HERE ON THE BIG ISLAND – High Victorian Fun in Volcano July 18, 2014Posted by Kelly in : Entertainment, HERE ON THE BIG ISLAND , add a comment
HERE ON THE BIG ISLAND
By Kelly Moran
High Victorian Fun in Volcano
Every few years, one of the greatest legacies of the Victorian Era is celebrated on the Big Island. If you enjoy musical comedies, you can thank the “operettas” that premiered in London in the 1880s and ‘90s. Their tone was light and comic; much of the dialog was spoken; the songs introduced the characters and advanced the plot – in other words, the model for all the musical comedies that have followed.

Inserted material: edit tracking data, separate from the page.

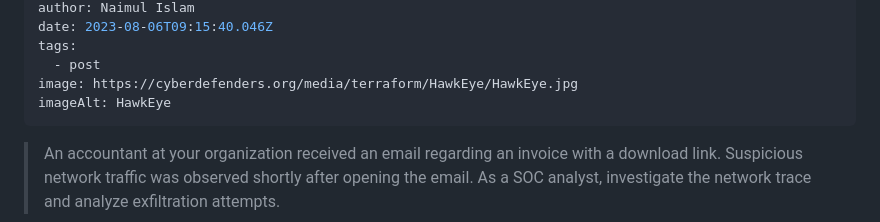
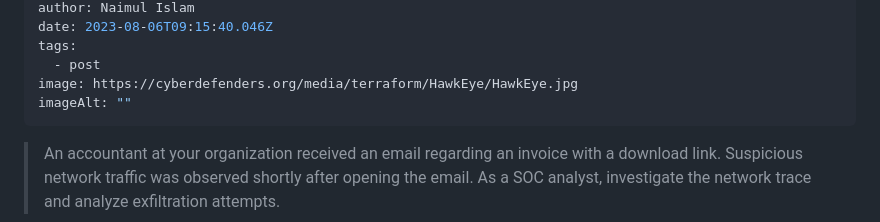
Before and after one commit to NaimulIslam9m/11ty-Blog, a Markdown page: src/blog/2023-08-06-hawkeye-writeup-cyberdefenders.md, the part around the change. GitHub-like rendering.

Commit message:
Update Blog “2023-08-06-hawkeye-writeup-cyberdefenders”

```diff
--- a/src/blog/2023-08-06-hawkeye-writeup-cyberdefenders.md
+++ b/src/blog/2023-08-06-hawkeye-writeup-cyberdefenders.md
@@ -9,7 +9,7 @@ date: 2023-08-06T09:15:40.046Z
 tags:
   - post
 image: https://cyberdefenders.org/media/terraform/HawkEye/HawkEye.jpg
-imageAlt: HawkEye
+imageAlt: ""
 ---
 > An accountant at your organization received an email regarding an invoice with a download link. Suspicious network traffic was observed shortly after opening the email. As a SOC analyst, investigate the network trace and analyze exfiltration attempts.
 
```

The greatest (and still the funniest) of the Victorian operettas were invented by two rather unlikely collaborators. Sir Arthur Sullivan was a celebrated classical composer. His theater pieces are snappy and beautiful and immensely memorable, but he thought he was wasting his talents on such light fare. Sir William S. Gilbert was England’s leading humorist, able to fill his lyrics with more rhymes in English than anyone before, and few since. But he had no ear for music. Yet the entertainments that Gilbert and Sullivan created together have been performed continuously, all over the world. You can be sure that there is a G&S production on stage, somewhere, right now.
In fact, you can see one here on the Big Island this coming weekend and next. G&S operettas are a regular feature of the Kilauea Drama and Entertainment Network (KDEN), presented at the Kilauea Theater, in Volcano. Producer/Director Suzi Bond has been doing two musical shows a year, there, for ten years, and this is the fifth in her G&S series.

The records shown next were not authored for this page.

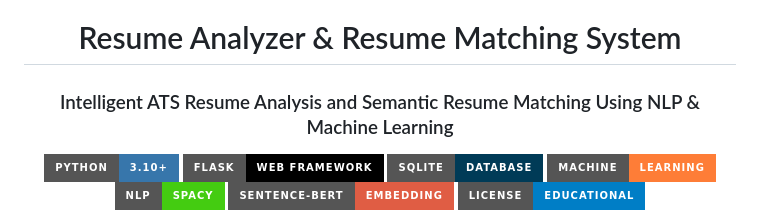
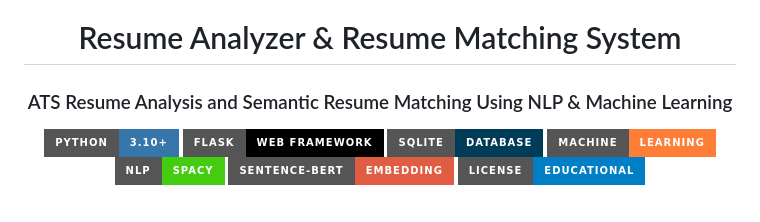
Before and after one commit to themdratanali/analyzer-final-year-project, a Markdown page: README.md, the part around the change. GitHub-like rendering; badges without logos.

```diff
--- a/README.md
+++ b/README.md
@@ -2,7 +2,7 @@
 
 # Resume Analyzer & Resume Matching System
 
-### Intelligent ATS Resume Analysis and Semantic Resume Matching Using NLP & Machine Learning
+### ATS Resume Analysis and Semantic Resume Matching Using NLP & Machine Learning
 
 <p align="center">
 
```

On stage this year is Ruddigore, or The Witch’s Curse. Though not as well-known as The Mikado and HMS Pinafore, this one has plenty of what G&S operettas are famous for: lovesick maidens, hidden identities, an elderly spinster, a hero who’s not as bold as he might like to be, and a “topsy-turvy” conflict between love and duty. (Full disclosure: I’ve gotten the lowdown on Gilbert and Sullivan from one of my clients, who’s in the show.) The plot of Ruddigore is laugh-out-loud funny, a quirky parody of old-time lurid melodramas, complete with a mustache-twirling villain, and ghosts who come to life from their painted portraits!
Dame Hannah (l.) astonishes the corps of professional bridesmaids with the legend of the witch’s curse on all the Baronets of Ruddigore.
The orchestra is large, and so is the cast, with much young local talent — as there always is in the KDEN shows. And the theater itself is a little 280-seat gem inside Kilauea Military Camp, built by the WPA and CCC in the 1930s for servicemen’s R&R, within Hawaii Volcanoes National Park. (From about half an hour before show-time, you won’t have to pay the park admission if you’re going to the theater.)
The ghosts of his ancestors hound the newest Baronet of Ruddigore to suffer the curse: he must commit one heinous crime a day or die in agony.
There are six upcoming performances: 7:30 p.m. Fridays and Saturdays July 18, 19, 25 and 26; and 2:30 matinees on Sundays July 20 and 27. Tickets are available in Hilo at The Most Irresistible Shop, in Volcano at Kilauea General Store, and in Kea’au at Kea’au Natural Foods. The price is $15 general; $12 for students, $10 for children. Call KDEN at 982-7344 or email firstname.lastname@example.org for more info about this delightful musical — oops, I mean operetta.